|Princess Helen of Greece|
Bain News Service via Wikimedia Commons
Royal romance was sweeping through the troubled Balkans in 1921. The beautiful Princess Helen of Greece had agreed to marry the dashing Crown Prince Carol of Romania. Despite his reputation as a playboy -- he had already fathered illegitimate children and married then divorced a woman of lower status -- he seemed to offer some stability, or at least his throne did. Helen was living in Switzerland with her often exiled family when Carol, his mother Queen Marie and his sisters came to celebrate the engagement of Helen's oldest brother Crown Prince George to Carol's oldest sister Princess Elisabetha A longtime admirer of Elisabetha, George had often tried to woo the princess. Both families were pleased when the usually disinterested Elisabetha actually accepted his proposal. A pair of royal weddings was soon announced.
|Princess Elisabetha of Romania|
George Grantham Bain Collection via Wikimedia Commons
Like many royal and noble young women, both Helen and Elisabetha had trained as nurses during World War I. Elisabetha, however, often was absent from her duties due to some claimed illness or another. She also suffered criticism due to her alleged weight issues. Queen Marie later wanted to send her to a sanatorium not so much for her nerves but because "she WILL not understand how fat she is".
|The Greek Royal Family with Helen in the back row.|
By Carl Boehringer via Wikimedia Commons
Nicknamed Sitta, Princess Helen was a tall brunette considered pretty and refined as expected of a princess. She grew up in a relatively tight-knit family. Even when she and three of her siblings were sent to school at Eastbourne in England, their mother Sophie, formerly a princess of Prussia, would come to stay for the summer. First she would visit her British royal cousins at Windsor and then settle in at the Grand Hotel near her children.
|Helen with young Michael|
via Wikimedia Commons
In 1925, barely four years after marrying Helen, Carol ran off to Italy to live with Magda. Ever dutiful, Helen offered to go to Italy and bring him back, but her father-in-law King Ferdinand prevented her. Ferdinand had had enough of his son shirking his duties and running off over the years. Carol proposed his own solution to the problem: he begged his family to just pretend he had died in an automobile accident. They declined and the government forced Carol to surrender his rights as heir to the throne in honor of his young son Michael. With King Ferdinand's death in 1927, six-year-old Michael became king with his uncle Nicholas as regent. Helen was recognized as Princess Mother of Romania.

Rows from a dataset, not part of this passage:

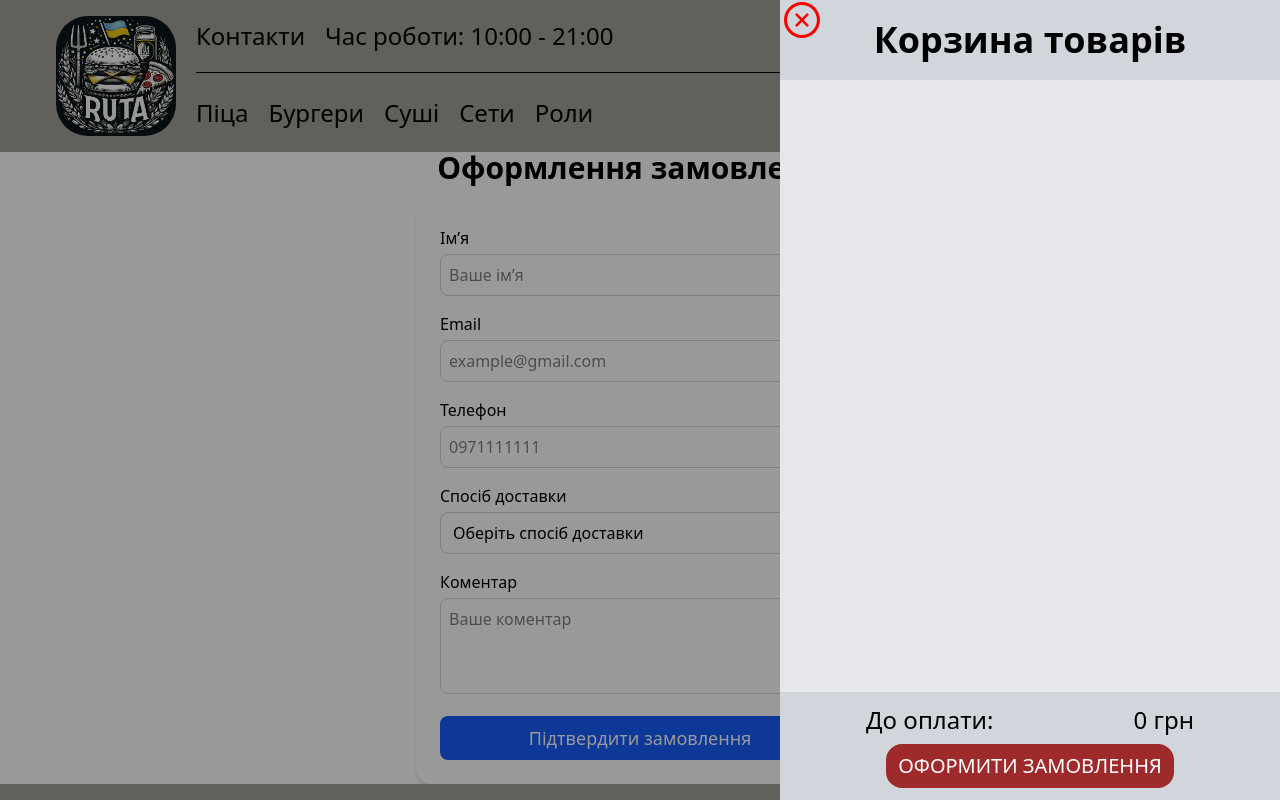
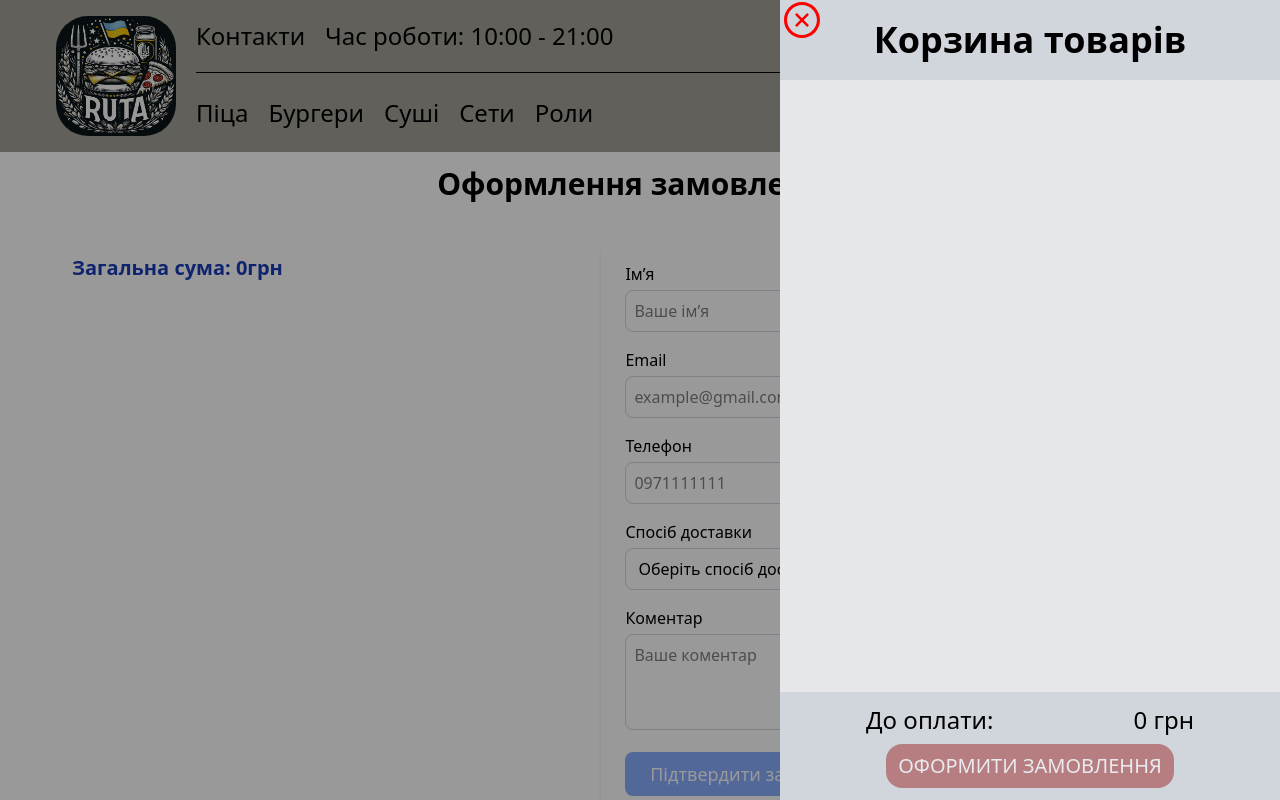
Before and after one commit to IgorPortyanko/exam-3, a React (Vite) app in the folder ui/: page /checkout in a window 1280 px wide. Both pictures are taken after a click on the element 1206 px from the left and 112 px from the top of the page. Shown: the top 800 px of the page. Built offline with nearby package versions, Linux system fonts and the light colour scheme.

Commit message:
add features

```diff
--- a/ui/src/components/auth/AuthPage.jsx
+++ b/ui/src/components/auth/AuthPage.jsx
@@ -17,7 +17,7 @@ const AuthPage = () => {
     });
 
     const onSubmit = (data) => {
-        console.log("📨 Надсилаємо дані:", data);
+        console.log("Надсилаємо дані:", data);
         localStorage.setItem("userData", JSON.stringify(data));
         reset();
     };
--- a/ui/src/components/cart/CartModal.jsx
+++ b/ui/src/components/cart/CartModal.jsx
@@ -30,8 +30,9 @@ const CartModal = ({ onClose }) => {
                     </div>
                     <Link to='./checkout'>
                         <button
-                            className='text-xl bg-[#9e2a2b] text-white py-2 px-3 rounded-2xl mx-auto block'
+                            className={`text-xl bg-[#9e2a2b] text-white py-2 px-3 rounded-2xl mx-auto block ${(total===0)? 'opacity-50': 'opacity-100'} `}
                             onClick={onClose}
+                            disabled={total===0}
                         >
                             ОФОРМИТИ ЗАМОВЛЕННЯ
                         </button>
--- /dev/null
+++ b/ui/src/components/checkout/CartSummary.jsx
@@ -0,0 +1,22 @@
+import { useSelector } from "react-redux"
+import { selectTotalSum } from "../../store/cartSlice"
+import CartSummaryItem from "./CartSummaryItem"
+
+const CartSummary = () => {
+
+    const cart = useSelector(state => state.cart.cart)
+    const sum = useSelector(selectTotalSum)
+
+    return (
+        <div className="px-4">
+            <ul className="mb-4">
+                {cart.map(item =>
+                    <CartSummaryItem key={item.id} item={item}/>
+                )}
+            </ul>
+            <p className="text-xl text-blue-800 font-bold">Загальна сума: {sum}грн</p>
+        </div>
+    )
+}
+
+export default CartSummary
--- /dev/null
+++ b/ui/src/components/checkout/CartSummaryItem.jsx
@@ -0,0 +1,18 @@
+
+
+const CartSummaryItem = ({ item }) => {
+
+    return (
+
+        <li className="border-b flex items-center justify-between">
+            <span className="mr-2">{item.name}</span>
+            <div>
+                <span className="mr-2">{item.number}шт</span>
+                <span>{item.price}грн</span>
+            </div>
+        </li>
+
+    )
+}
+
+export default CartSummaryItem
--- a/ui/src/components/checkout/CheckoutPage.jsx
+++ b/ui/src/components/checkout/CheckoutPage.jsx
@@ -1,5 +1,7 @@
 import { useForm, Controller } from "react-hook-form";
 import { useEffect, useState } from "react";
+import { useDispatch } from "react-redux";
+import { clearCart } from "../../store/cartSlice";
 import InputName from "../form/InputName";
 import InputTel from "../form/InputTel";
 import InputEmail from "../form/InputEmail";
@@ -9,6 +11,7 @@ import InputNumber from "../form/InputNumber";
 import PaymentMethod from "../form/PaymentMethod";
 import InputComment from "../form/InputComment";
 import SelectDeliveryMethod from "../form/SelectDeliveryMethod";
+import CartSummary from "./CartSummary";
 
 const CheckoutPage = () => {
     const {
@@ -16,12 +19,13 @@ const CheckoutPage = () => {
         handleSubmit,
         reset,
         control,
-        formState: { errors, isValid, isSubmitting },
+        formState: { errors, isValid, isSubmitting, isSubmitSuccessful },
     } = useForm({
         mode: "onChange",
     });
 
     const [isDelivery, setIsDelivery] = useState(false)
+    const dispatch = useDispatch()
 
     useEffect(() => {
         const saved = localStorage.getItem("userData");
@@ -30,17 +34,28 @@ const CheckoutPage = () => {
         }
     }, [reset]);
 
+    useEffect(() => {
+        if (isSubmitSuccessful) {
+            dispatch(clearCart());
+        }
+    }, [isSubmitSuccessful, dispatch]);
+
     const onSubmit = (data) => {
         console.log("Надсилаємо дані:", data);
         reset();
     };
 
     return (
-        <div>
-            <h2 className="text-2xl font-semibold text-center mb-4 md:text-3xl">Оформлення замовлення</h2>
+        <div className="p-4 max-w-[1200px] mx-auto">
+            <h2 className="text-2xl font-semibold text-center mb-4 md:text-3xl md:mb-9">Оформлення замовлення</h2>
+            <div className="md:flex ">
+                {!isSubmitSuccessful
+                   ? <CartSummary />
+                   : <p className="text-center my-5 text-2xl text-green-700 px-4">Ваш заказ прийнято, дякуємо, що обираєте нас</p>
+                }
                 <form
                     onSubmit={handleSubmit(onSubmit)}
-                className="max-w-md mx-auto bg-white shadow-md rounded-2xl p-6 space-y-4"
+                    className="min-w-xs  max-w-md mx-auto bg-white shadow-md rounded-2xl p-6 space-y-4"
                 >
                     <InputName register={register} errors={errors} />
                     <InputEmail register={register} errors={errors} />
@@ -98,6 +113,9 @@ const CheckoutPage = () => {
                     />
                 </form>
             </div>
+
+
+        </div>
     )
 }
 
--- a/ui/src/components/form/SubmitButton.jsx
+++ b/ui/src/components/form/SubmitButton.jsx
@@ -1,6 +1,6 @@
 
 
-const SubmitButton = ({isValid, isSubmitting, title}) => {
+const SubmitButton = ({ isValid, isSubmitting, title }) => {
 
     return (
         <button
@@ -8,9 +8,14 @@ const SubmitButton = ({isValid, isSubmitting, title}) => {
             disabled={!isValid || isSubmitting}
             className={`w-full py-2 rounded-lg text-white text-lg cursor-pointer transition
                     ${isSubmitting
-                    ? "bg-gray-400 cursor-not-allowed"
-                    : "bg-blue-600 hover:bg-blue-700"
-                }`}
+                        ? "bg-gray-400 cursor-not-allowed"
+                        : "bg-blue-600 hover:bg-blue-700"
+                    }
+                    ${!isValid
+                        ? "opacity-50 cursor-not-allowed"
+                        : "hover:bg-blue-600"
+                    }
+                `}
         >
             {title}
         </button>
--- a/ui/src/components/pizza/PizzaMenuCard.jsx
+++ b/ui/src/components/pizza/PizzaMenuCard.jsx
@@ -25,7 +25,7 @@ const PizzaMenuCard = (props) => {
     }
 
     const item = {
-        id: props.id+props.name,
+        id: props.id+props.name+price,
         name: props.name,
         img: `./src/assets/img/pizza/${props.img}`,
         price: price
--- a/ui/src/store/cartSlice.js
+++ b/ui/src/store/cartSlice.js
@@ -42,11 +42,15 @@ const cartSlice = createSlice({
             if (item && item.number > 1) item.number--
             addCartToLocalStorage(state)
         },
+        clearCart: (state) => {
+            state.cart = []
+            addCartToLocalStorage(state)
+        }
     }
 })
 
 export const cartReducer = cartSlice.reducer
-export const { initializeCart, addToCart, deleteFromCart, increment, decrement } = cartSlice.actions
+export const { initializeCart, addToCart, deleteFromCart, increment, decrement, clearCart } = cartSlice.actions
 
 export const selectTotalSum = (state) =>
     state.cart.cart.reduce((acc, item) => acc + item.price * item.number, 0);
```
Also changed, not shown: 1 other file (tests, documents, lock files or other folders). Lines whose indentation alone changed are shown as unchanged.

By Philip de Laszlo via Wikimedia Commons
And lest we forget Queen Elisabetha, whom we left happily divorced in the 1930s, she made a home and reputation for herself back in Romania. When her brother Carol was restored to the throne, she took on the role of First Lady. She was the only person in the family who accepted Magda's role in his life. Through inheritance and financial advice from her lover, she grew quite wealthy and enjoyed her life at the head of the nation. In the early years of Michael's second reign, she kept her head low. By 1944, however, she was readily conspiring with the Communists against him, earning the moniker "Red Aunt." She even consorted with Marshal Tito who had deposed another of her child-king nephews, King Peter II of Yugoslavia. To round out her grand slam of familial betrayals, she even financially supported the guerilla war against her ex-brother-in-law King Paul of Greece.